MIT’s Susan Murcott expands ceramic-filter production to three continents, bringing jobs and curbing disease.
The MIT Women's League is coordinating the sale of daffodil bouquets in the larger departments at MIT to benefit the American Cancer Society. For several years, "Daffodil Days" bouquets have been sold through the Office of Community Relations and the Center for Cancer Research, and the League hopes to reach more people in the MIT community to order bouquets ahead of the March delivery date.
League members Barrie Gleason, Mable Nevins, Janet Plotkin, Eva Roos and Lillian Whelpley are distributing sign-up sheets in 18 departments identified by Paul Parravano in the Office of Community Relations. A Daffodil Day coordinator in each of these departments will post the sheet and send an e-mail within the department describing the project. People have until the fourth week of February to sign up for the daffodil bouquets, which will be delivered the third week of March, the first week of spring.
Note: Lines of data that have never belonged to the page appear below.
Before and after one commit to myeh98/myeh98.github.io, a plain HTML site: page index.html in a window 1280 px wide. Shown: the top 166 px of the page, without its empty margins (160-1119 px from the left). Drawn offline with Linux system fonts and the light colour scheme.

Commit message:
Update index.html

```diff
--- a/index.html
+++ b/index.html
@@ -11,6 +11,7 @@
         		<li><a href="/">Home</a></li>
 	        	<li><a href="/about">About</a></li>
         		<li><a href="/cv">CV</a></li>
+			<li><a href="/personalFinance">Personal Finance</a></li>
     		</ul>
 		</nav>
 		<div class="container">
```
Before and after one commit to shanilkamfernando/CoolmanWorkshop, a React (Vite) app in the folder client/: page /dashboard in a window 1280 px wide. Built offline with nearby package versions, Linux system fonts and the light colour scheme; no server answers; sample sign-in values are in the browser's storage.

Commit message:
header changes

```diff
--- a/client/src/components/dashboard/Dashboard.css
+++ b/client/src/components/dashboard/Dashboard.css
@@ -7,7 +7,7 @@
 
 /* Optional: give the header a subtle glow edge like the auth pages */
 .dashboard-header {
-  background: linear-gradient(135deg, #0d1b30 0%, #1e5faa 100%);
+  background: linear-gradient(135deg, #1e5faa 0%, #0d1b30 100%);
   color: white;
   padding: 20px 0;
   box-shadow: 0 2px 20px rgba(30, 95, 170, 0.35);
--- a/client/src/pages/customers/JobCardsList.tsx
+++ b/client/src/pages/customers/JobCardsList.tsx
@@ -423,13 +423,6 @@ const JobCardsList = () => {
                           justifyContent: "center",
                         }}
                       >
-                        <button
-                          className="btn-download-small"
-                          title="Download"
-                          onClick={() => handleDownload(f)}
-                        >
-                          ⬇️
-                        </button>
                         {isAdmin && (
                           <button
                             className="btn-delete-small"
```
Daffodil Days, which has become a very successful fund-raiser in New England over the past ten years, supports various research, education, and patient service programs for Massachusetts cancer patients and their families.
A version of this article appeared in MIT Tech Talk on February 11, 1998.